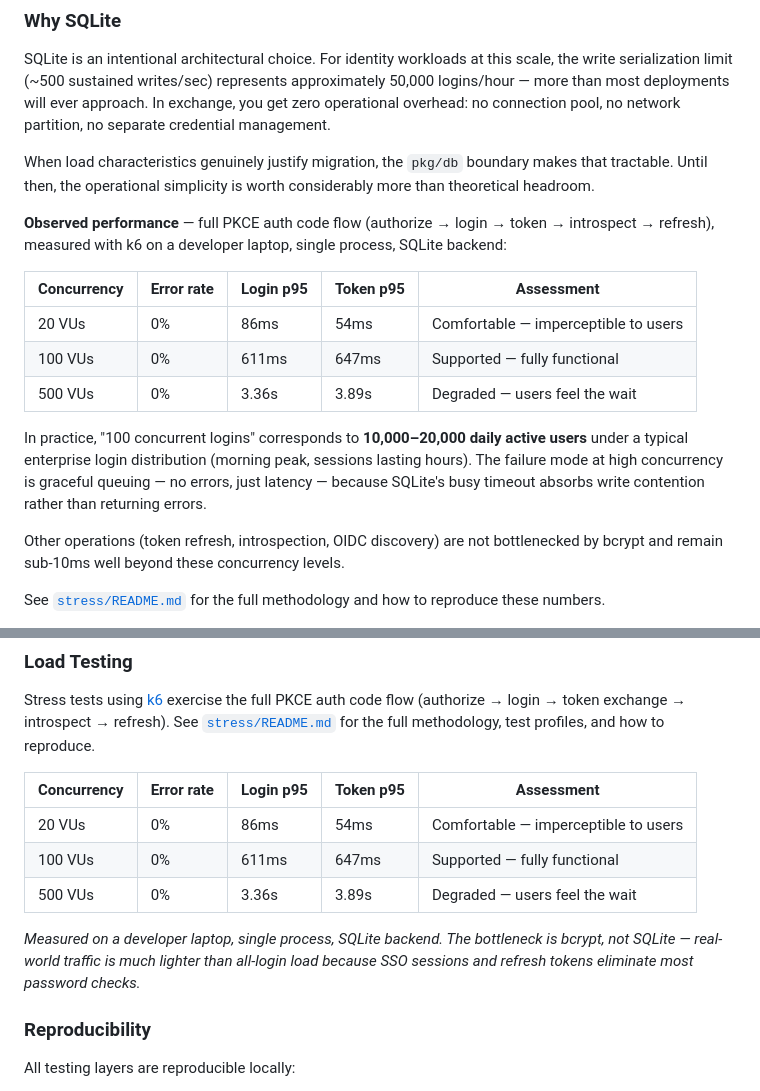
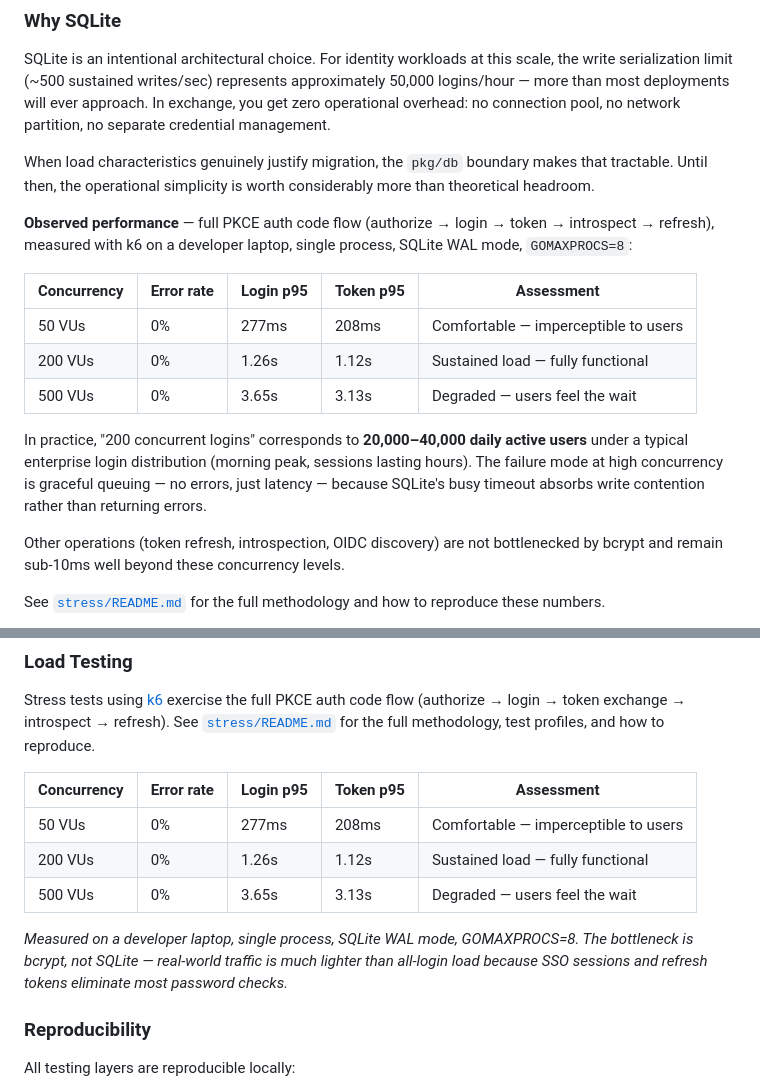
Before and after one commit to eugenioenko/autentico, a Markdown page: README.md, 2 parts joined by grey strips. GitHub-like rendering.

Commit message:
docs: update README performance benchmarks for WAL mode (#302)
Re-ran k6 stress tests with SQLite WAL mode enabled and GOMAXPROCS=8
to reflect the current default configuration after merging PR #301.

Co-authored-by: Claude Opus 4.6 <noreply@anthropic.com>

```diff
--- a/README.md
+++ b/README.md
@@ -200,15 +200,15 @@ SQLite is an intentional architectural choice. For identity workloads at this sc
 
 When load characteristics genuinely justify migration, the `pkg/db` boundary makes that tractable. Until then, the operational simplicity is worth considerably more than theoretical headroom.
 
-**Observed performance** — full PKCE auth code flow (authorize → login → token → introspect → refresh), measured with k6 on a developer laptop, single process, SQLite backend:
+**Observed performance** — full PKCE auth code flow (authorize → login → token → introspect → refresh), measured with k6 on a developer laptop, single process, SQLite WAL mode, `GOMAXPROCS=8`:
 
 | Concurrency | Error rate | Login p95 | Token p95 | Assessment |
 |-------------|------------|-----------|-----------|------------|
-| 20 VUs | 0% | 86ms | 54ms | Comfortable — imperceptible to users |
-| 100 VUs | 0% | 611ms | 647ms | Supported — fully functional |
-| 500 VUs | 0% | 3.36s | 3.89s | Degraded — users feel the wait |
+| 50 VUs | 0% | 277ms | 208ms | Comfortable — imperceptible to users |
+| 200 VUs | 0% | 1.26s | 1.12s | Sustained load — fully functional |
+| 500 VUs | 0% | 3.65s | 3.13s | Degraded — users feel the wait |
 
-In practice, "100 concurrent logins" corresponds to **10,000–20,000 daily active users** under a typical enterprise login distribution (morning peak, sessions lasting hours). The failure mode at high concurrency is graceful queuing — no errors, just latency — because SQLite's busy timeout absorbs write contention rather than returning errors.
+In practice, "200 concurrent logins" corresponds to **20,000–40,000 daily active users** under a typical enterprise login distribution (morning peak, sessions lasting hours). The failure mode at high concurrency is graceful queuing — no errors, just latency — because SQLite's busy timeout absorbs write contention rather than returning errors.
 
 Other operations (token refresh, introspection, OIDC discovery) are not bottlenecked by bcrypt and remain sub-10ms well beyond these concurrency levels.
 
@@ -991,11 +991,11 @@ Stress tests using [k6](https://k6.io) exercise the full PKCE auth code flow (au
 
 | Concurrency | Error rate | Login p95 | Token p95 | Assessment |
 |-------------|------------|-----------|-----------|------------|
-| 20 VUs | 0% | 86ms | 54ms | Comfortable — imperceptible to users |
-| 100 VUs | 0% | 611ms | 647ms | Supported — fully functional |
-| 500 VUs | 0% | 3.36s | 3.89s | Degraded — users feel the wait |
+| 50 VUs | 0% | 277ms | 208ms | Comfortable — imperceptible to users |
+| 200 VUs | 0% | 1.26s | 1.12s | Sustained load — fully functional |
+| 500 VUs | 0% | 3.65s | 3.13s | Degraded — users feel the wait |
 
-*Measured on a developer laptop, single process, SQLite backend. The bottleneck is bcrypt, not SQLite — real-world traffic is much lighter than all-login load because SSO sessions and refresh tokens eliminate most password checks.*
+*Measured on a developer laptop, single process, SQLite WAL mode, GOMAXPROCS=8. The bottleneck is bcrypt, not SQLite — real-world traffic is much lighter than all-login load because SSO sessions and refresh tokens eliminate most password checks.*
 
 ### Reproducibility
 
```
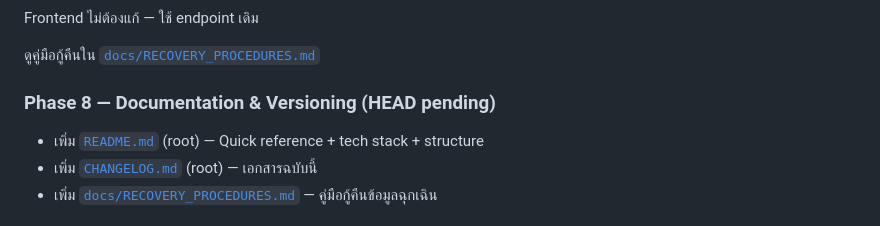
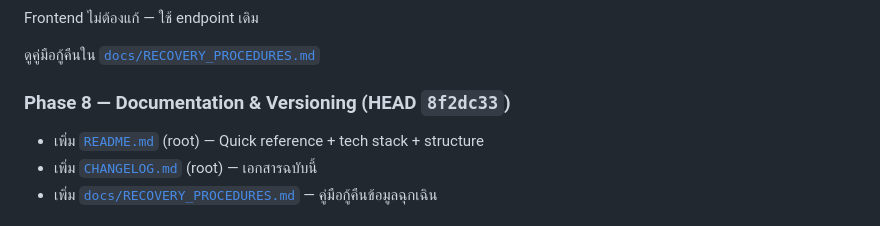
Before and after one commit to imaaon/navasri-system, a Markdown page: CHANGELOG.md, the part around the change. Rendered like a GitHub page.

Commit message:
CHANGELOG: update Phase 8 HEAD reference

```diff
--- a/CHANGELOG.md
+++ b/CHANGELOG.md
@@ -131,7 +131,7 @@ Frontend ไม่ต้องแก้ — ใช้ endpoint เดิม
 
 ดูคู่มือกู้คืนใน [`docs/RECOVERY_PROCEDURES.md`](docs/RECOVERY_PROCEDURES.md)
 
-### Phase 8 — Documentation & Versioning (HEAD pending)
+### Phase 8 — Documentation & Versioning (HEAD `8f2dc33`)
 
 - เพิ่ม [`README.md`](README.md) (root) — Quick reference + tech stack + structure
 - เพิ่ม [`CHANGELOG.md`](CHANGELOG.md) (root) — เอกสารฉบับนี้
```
_ _ _ _ _
About this task - Each line holding the word "Phase" must be copied from the data.

Exercise solution -
CHANGELOG: update Phase 8 HEAD reference
-### Phase 8 — Documentation & Versioning (HEAD pending)
+### Phase 8 — Documentation & Versioning (HEAD `8f2dc33`)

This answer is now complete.